a. CSTT Tactical Training. Tactical training is supported by the accomplishment of tactical scenarios. Operational scenarios will be developed to hone operator, technician, and watch team skills further in support of the ship's mission. These scenarios will include execution and evaluation of existing and newly developed tactics (TACNOTES, TACMEMOS, Class Tactical Manual, Battle Orders, etc.). To properly plan a training scenario, the team leader must address the following:
(1) Training objectives.
(3) The intention of the training (i.e. who is to be trained).
(4) Embedded training devices/availability of required services.
(5) An appropriate exercise time line on which to organize scenario events..
(6) Availability and status of equipment.
(7) Geopolitical situation.
b. CSTT Technical Training.
(1) Scenarios will be developed for various skill levels and designed to progressively challenge personnel. Scenarios of varying degrees of technical difficulty (i.e. tripped breakers versus faulty power supply components) will be conducted according to trainee's skill / experience. Continuous improvement of ship generated drill guides will be necessary as training and watch team expertise develops.

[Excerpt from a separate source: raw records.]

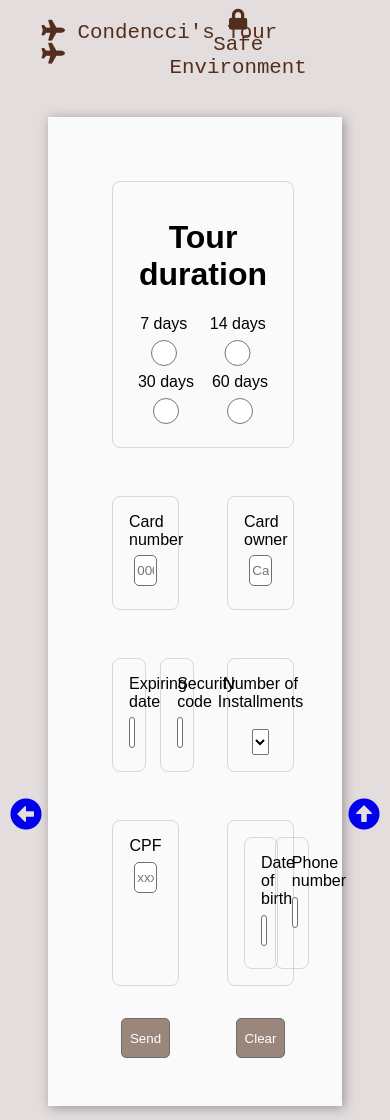
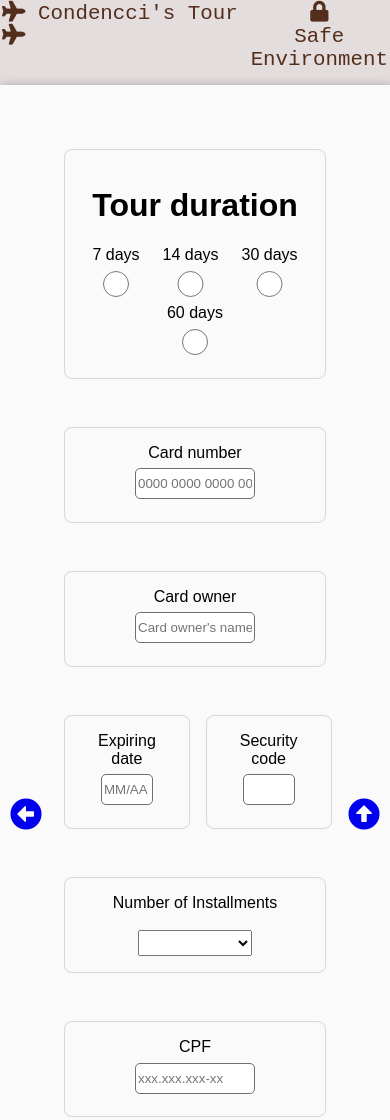
Before and after one commit to paulorisucci/projeto-lm, a plain HTML site: page paginas/Financeiro/financeiro.html in a window 390 px wide. Shown: the top 1120 px of the page. Drawn offline with Linux system fonts and the light colour scheme.

Commit message:
Update style-financeiro.css

```diff
--- a/paginas/src/style-financeiro.css
+++ b/paginas/src/style-financeiro.css
@@ -200,7 +200,7 @@ footer a:link, a:visited{
     background-color: #c5a880 ;
     width: 100%;
     height: 100%;
-    animation: transparente 4s ease-in-out forwards;;
+    animation: transparente 4s ease-in-out forwards;
 
 }
 /*
@@ -227,3 +227,36 @@ footer a:link, a:visited{
         color: #532e1c;
     }
 }
+
+@media(max-width: 650px){
+
+header{
+    margin-bottom: 1em;
+}
+span.logo{
+    top: .1em;
+    left: .1em;
+    animation: aparecer 4s normal forwards;
+}
+span.secure{
+    top: .1em;
+    right: .1em;
+    text-align: center;
+    animation: aparecer 4s normal forwards;
+}
+    form{
+    display: grid;
+    grid-template-columns: repeat(1, 100%);
+    justify-content: space-around;
+    grid-template-areas: "opcoes";
+    }
+    main{
+        padding: 0;
+    }
+
+div.pessoal{
+    display: grid;
+    grid-template-columns: repeat(1, 100%);
+    gap: 1em;
+}
+}
```
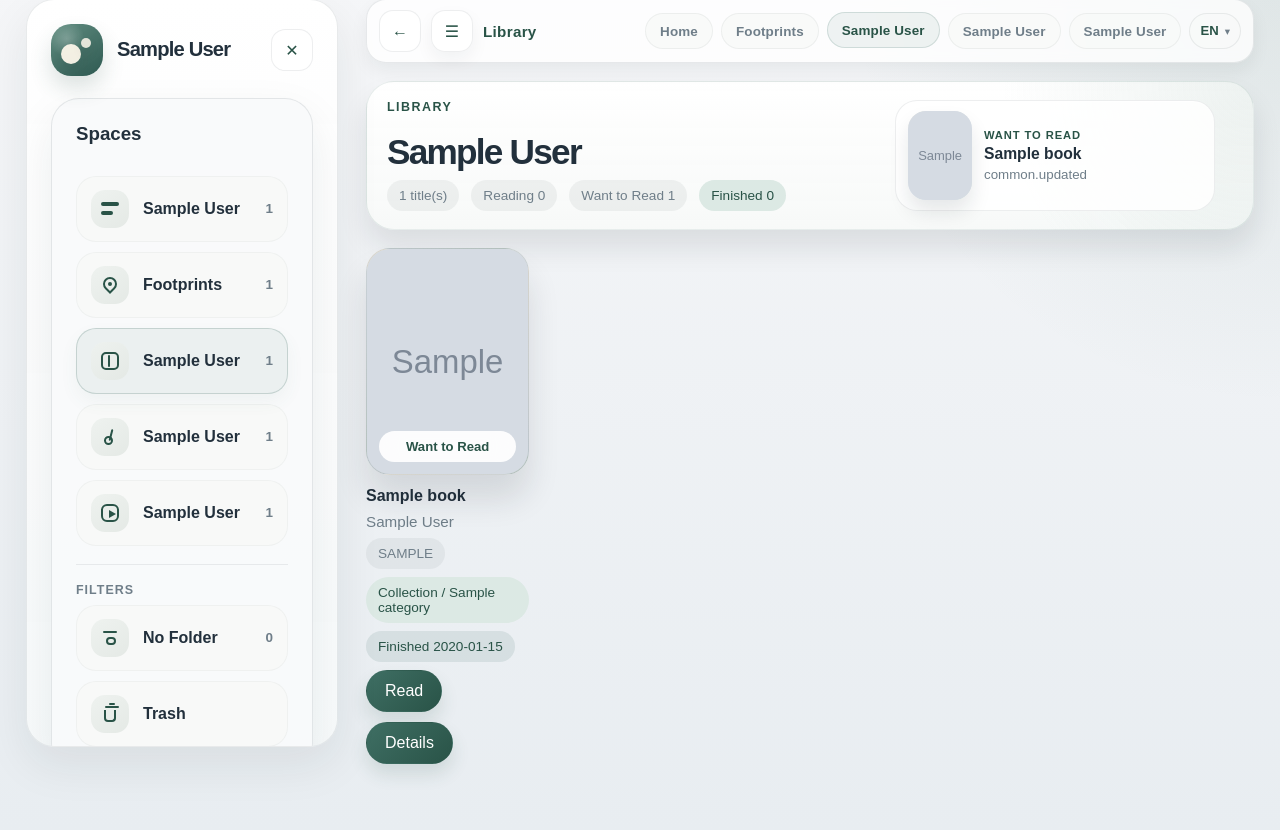
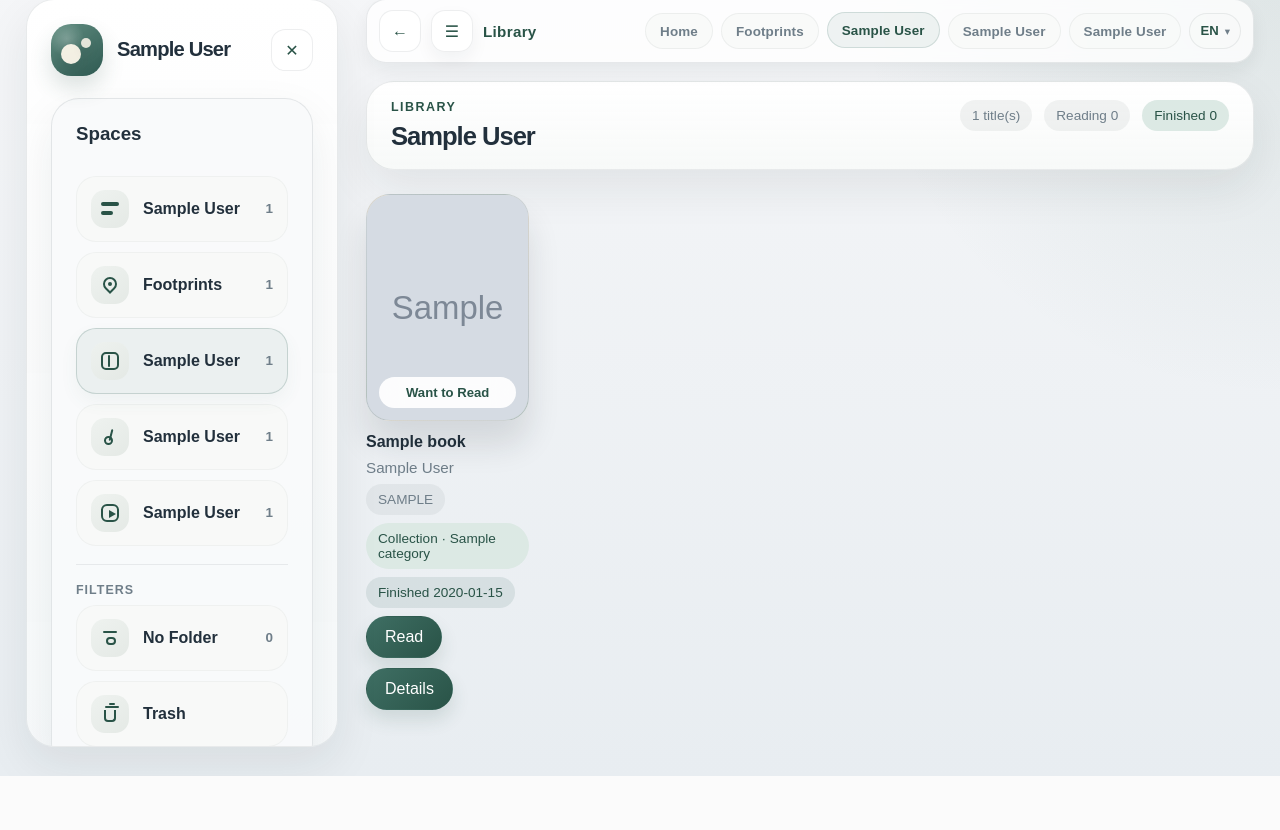
Before and after one commit to ZhehuaZhu/moments-library, a Flask app: page /books in a window 1280 px wide. Shown: the part 27-857 px from the top of the page. After the commit the page ends 803 px from the top, so only its background shows below. Run offline with Flask 3, Linux system fonts and the light colour scheme; tables that the repository leaves empty hold one stand-in row (values such as "Sample post"); grey boxes marked "Sample" are stand-in pictures; parts of the project's set-up code (start-up, migrations or seed data) failed here and were passed over; some libraries are stand-ins or nearby versions.

Commit message:
Remove books template drift from music branch

```diff
--- a/app/templates/books.html
+++ b/app/templates/books.html
@@ -2,53 +2,19 @@
 {% extends "base.html" %}
 
 {% block content %}
-<section class="books-library-page">
-    <section class="page-header page-header--books-library">
-        <div class="books-library-page__hero">
+<section class="page-header page-header--shelf">
+    <div>
         <p class="eyebrow">{{ t('common.library') }}</p>
         <h1>{{ module_labels.books }}</h1>
-            <div class="page-header__stats books-library-page__stats">
+    </div>
+    <div class="page-header__stats">
         <span class="stat-chip">{{ t('counts.titles', count=result_count) }}</span>
         <span class="stat-chip">{{ t('book_status.reading') }} {{ reading_count }}</span>
-                <span class="stat-chip">{{ t('book_status.want_to_read') }} {{ want_to_read_count }}</span>
         <span class="stat-chip stat-chip--accent">{{ t('book_status.finished') }} {{ finished_count }}</span>
-                {% if paused_count %}
-                    <span class="stat-chip">{{ t('book_status.paused') }} {{ paused_count }}</span>
-                {% endif %}
-            </div>
-        </div>
-
-        {% if recent_book %}
-            <a class="books-library-page__feature" href="{{ url_for('library.book_reader', book_id=recent_book.id) }}">
-                <span class="books-library-page__feature-cover">
-                    {% if recent_book.cover_relative_path %}
-                        <img src="{{ url_for('static', filename=recent_book.cover_relative_path) }}" alt="{{ recent_book.title }} cover" loading="lazy">
-                    {% else %}
-                        <span class="books-library-page__feature-placeholder">
-                            <span>{{ recent_book.author_name or recent_book.source_format|upper }}</span>
-                            <strong>{{ recent_book.cover_seed }}</strong>
-                        </span>
-                    {% endif %}
-                </span>
-                <span class="books-library-page__feature-copy">
-                    <span>{{ book_status_label(recent_book.status) }}</span>
-                    <strong>{{ recent_book.title }}</strong>
-                    {% if recent_book.last_read_at %}
-                        <small>{{ t('common.updated', time=recent_book.last_read_at|datetimeformat) }}</small>
-                    {% elif recent_book.finished_at %}
-                        <small>{{ t('common.finished') }} {{ recent_book.finished_at|dateformat }}</small>
-                    {% else %}
-                        <small>{{ recent_book.author_name or t('books.personal_archive') }}</small>
-                    {% endif %}
-                </span>
-            </a>
-        {% endif %}
-
-        <div class="books-library-page__toolbar">
         {% if can_manage %}
             <button
                 type="button"
-                    class="button button--subtle button--compact books-library-page__collection-button"
+                class="button button--subtle button--compact"
                 data-open-folder-panel="create"
                 aria-haspopup="dialog"
                 aria-controls="folder-create-panel"
@@ -58,15 +24,13 @@
             </button>
             <button
                 type="button"
-                    class="icon-button icon-button--ghost books-library-page__create-button"
+                class="button button--ghost button--compact"
                 data-open-folder-panel="book-create"
                 aria-haspopup="dialog"
                 aria-controls="book-create-panel"
                 aria-expanded="false"
-                    aria-label="{{ t('books.add_book') }}"
-                    title="{{ t('books.add_book') }}"
             >
-                    <span aria-hidden="true">+</span>
+                {{ t('books.add_book') }}
             </button>
         {% endif %}
     </div>
@@ -178,7 +142,7 @@
                 <div class="bookshelf-card__meta">
                     <span class="badge">{{ book.source_format|upper }}</span>
                     {% if book.category %}
-                            <span class="badge badge--category">{{ t('common.collection') }} / {{ book.category.name }}</span>
+                        <span class="badge badge--category">{{ t('common.collection') }} · {{ book.category.name }}</span>
                     {% endif %}
                     {% if book.finished_at %}
                         <span class="badge badge--edit">{{ t('common.finished') }} {{ book.finished_at|dateformat }}</span>
@@ -196,5 +160,4 @@
         </div>
     {% endfor %}
 </section>
-</section>
 {% endblock %}
```
Lines whose indentation alone changed are shown as unchanged.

(2) Combat System Casualty Control Scenario Development. Selected casualty control drill guides are inserted into the tactical exercise time-line. The tactical exercise may then be modified in order to allow for expected casualty control response while maintaining the possibility of successfully completing the tactical drill.
(3) Areas requiring specific attention:

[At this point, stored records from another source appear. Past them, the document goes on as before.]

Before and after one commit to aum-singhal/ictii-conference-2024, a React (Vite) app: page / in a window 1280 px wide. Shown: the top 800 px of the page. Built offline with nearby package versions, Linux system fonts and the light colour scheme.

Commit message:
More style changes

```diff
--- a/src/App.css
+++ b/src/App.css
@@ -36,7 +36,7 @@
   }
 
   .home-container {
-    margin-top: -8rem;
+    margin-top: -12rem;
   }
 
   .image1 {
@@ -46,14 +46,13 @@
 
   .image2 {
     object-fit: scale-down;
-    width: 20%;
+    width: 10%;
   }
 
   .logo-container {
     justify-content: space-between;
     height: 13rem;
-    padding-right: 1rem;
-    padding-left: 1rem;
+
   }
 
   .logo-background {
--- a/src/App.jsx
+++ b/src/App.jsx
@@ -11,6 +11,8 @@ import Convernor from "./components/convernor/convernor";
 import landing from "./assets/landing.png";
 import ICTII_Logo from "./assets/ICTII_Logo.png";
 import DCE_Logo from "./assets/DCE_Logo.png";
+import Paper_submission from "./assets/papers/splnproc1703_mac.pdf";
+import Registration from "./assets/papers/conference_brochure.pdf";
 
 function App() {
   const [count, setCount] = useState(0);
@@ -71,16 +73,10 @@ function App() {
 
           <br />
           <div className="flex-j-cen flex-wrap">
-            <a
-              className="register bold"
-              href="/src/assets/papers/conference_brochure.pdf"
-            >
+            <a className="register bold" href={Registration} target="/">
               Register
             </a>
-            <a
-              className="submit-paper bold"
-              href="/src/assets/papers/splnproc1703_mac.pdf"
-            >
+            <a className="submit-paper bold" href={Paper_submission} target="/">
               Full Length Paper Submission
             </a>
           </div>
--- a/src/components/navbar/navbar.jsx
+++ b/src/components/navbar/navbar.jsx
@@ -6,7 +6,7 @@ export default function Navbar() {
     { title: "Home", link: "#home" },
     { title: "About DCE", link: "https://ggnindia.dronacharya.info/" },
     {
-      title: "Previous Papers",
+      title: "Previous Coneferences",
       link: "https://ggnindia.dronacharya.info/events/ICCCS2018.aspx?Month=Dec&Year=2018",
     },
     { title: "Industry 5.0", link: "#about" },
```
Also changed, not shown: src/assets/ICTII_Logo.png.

(a) Casualty symptom recognition and reporting
(b) Internal communications
(c) Situational awareness
4. Relationship to Ship’s Electronic Readiness Team (SERT). The CSTT Coordinator is normally the System Test Officer (STO). Per reference (a), the STO is also the head of the SERT team.
a. While not a training team, per se, the SERT plays an important role in support of combat systems training through assessment of equipment readiness, maintenance management, testing, and test scheduling.
b. The SERT organization should provide the ship with the requisite integrated technical and operator expertise to maintain, troubleshoot, and monitor the combat systems and associated support systems effectively in order to attain and sustain the highest degree of combat readiness and training.